Hours before the start of a major NATO summit in Chicago, the Taliban's main spokesman released a lengthy statement signaling the insurgency was open to a political solution to the conflict, but accused NATO of "wavering in their stance" on negotiations.
"The Islamic Emirate has left all military and political doors open," read the statement, written in English and attributed to spokesman Zabihullah Mujahid. "[H]owever the invaders are utilizing a one step forward, two steps backwards tactic. They are conjuring artificial excuses to prolong the occupation of Afghanistan, are wavering in their stance and do not seem to have a clear strategy for a political solution."
Until NATO stops wavering, the statement continues, the Taliban considers the coalition's calls for talks to be "meaningless."
It was the Taliban who suspended negotiations in March following the burning of the Quran on a US base and a shooting spree by a US soldier. But the United States and NATO have continued to talk of seeking a negotiated settlement to the 11-year conflict.
Most recently, President Obama backed negotiating on a visit earlier this month to Afghanistan. However, he also outlined a new strategic pact with the US-backed government in Kabul that would let some American soldiers stay in Afghanistan past 2014 until 2024.
Obama's two-pronged message of peace talks but prolonged troop presence unsettled what appeared to be a Taliban strategy of running out the clock on the US withdrawal target of 2014. The Taliban's statement today suggests the insurgency is irked by the move to "prolong the occupation."

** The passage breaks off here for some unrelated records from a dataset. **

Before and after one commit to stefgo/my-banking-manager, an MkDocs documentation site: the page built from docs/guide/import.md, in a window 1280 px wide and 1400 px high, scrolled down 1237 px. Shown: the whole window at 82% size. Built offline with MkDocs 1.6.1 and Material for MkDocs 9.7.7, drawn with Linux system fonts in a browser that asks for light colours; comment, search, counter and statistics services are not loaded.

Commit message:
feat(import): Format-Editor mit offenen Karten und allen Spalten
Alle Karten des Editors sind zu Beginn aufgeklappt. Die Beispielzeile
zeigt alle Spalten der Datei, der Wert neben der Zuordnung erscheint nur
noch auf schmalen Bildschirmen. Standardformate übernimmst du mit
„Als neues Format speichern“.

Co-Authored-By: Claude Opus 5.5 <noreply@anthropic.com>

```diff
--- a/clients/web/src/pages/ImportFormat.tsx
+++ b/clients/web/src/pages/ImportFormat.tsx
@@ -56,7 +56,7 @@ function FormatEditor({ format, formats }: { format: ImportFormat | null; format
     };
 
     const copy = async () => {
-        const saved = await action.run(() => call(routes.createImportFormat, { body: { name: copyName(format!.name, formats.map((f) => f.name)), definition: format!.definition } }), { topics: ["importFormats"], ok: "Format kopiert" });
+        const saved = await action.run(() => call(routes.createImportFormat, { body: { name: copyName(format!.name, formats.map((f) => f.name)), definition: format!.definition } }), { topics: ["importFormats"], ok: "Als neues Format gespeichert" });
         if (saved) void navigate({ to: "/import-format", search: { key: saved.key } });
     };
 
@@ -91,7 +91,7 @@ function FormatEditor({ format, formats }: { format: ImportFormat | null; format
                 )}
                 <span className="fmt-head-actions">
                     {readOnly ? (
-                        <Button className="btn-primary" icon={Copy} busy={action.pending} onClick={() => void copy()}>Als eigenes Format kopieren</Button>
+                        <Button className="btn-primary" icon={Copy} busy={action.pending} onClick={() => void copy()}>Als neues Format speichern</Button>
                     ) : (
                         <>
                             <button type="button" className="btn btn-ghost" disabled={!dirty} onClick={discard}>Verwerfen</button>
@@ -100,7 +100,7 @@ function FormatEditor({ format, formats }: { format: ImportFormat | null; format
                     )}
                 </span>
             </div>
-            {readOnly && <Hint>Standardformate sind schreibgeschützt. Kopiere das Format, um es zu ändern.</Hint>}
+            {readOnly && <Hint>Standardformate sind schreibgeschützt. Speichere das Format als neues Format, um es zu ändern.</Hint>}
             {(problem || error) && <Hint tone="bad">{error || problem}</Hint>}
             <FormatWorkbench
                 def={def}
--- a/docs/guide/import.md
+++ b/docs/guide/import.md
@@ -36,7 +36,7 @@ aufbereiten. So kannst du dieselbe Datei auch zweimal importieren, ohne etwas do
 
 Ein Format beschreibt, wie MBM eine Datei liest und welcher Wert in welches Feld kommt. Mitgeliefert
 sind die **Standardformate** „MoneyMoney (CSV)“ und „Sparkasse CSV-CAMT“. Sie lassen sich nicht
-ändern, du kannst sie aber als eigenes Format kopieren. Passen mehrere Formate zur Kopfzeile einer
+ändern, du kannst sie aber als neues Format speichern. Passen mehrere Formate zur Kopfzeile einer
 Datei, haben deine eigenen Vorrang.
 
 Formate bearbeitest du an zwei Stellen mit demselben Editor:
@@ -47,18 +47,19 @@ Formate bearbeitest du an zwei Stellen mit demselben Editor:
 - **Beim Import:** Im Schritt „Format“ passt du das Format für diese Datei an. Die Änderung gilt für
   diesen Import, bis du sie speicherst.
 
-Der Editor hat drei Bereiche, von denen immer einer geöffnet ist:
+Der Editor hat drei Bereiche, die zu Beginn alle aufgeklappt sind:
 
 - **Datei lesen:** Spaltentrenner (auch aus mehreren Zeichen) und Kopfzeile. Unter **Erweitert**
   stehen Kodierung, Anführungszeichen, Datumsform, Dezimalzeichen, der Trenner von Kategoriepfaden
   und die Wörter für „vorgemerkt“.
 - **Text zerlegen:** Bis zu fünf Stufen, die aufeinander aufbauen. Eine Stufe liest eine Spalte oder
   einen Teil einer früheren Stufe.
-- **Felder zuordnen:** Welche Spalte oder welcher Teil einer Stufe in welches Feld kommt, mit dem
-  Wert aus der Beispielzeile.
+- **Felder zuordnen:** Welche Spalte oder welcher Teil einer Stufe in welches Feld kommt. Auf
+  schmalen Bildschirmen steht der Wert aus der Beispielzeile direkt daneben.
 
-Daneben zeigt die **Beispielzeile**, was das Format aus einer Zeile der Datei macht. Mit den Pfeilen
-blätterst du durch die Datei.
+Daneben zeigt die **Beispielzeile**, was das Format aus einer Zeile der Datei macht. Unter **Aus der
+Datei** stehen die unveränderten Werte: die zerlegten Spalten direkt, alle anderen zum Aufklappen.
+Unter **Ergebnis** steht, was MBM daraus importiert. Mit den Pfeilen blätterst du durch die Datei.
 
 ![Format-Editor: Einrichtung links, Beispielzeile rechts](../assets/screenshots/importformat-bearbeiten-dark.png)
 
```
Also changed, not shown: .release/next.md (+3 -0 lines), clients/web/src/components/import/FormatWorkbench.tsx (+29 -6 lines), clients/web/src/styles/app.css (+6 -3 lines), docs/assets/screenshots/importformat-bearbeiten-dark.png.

Whether Mr. Obama's gambit pushes the Taliban to publicly return to negotiations remains to be seen. While today's statement signaled openness again to negotiations, it also expressed doubts about NATO's sincerity in wanting to leave.
"The foreigners should forgo prolonging and complicating the Afghan issue for their colonialist objectives," the statement reads.
It goes on to remind NATO that, despite the 2024 extension, there are domestic pressures to wrap up the war soon. The statement cites a recent CBS News/New York Times poll in which 69 percent of respondents said the US shouldn't be involved in Afghanistan. Indeed, Monitor polling on the new US-Afghanistan strategic pact found nearly two-thirds of Americans reject the broad outlines of the deal.
The Taliban statement also reiterated the group's stance that they were not involved in the 9/11 attacks and will not allow Afghan soil to be used to launch attacks on other countries.
"The Islamic Emirate once again declares that it holds no agenda of harming anyone nor will it let anyone harm other countries from the soil of Afghanistan hence there is no reason for the occupying countries including America to continue the occupation of Afghanistan under the pretext of safeguarding its own security," the statement reads.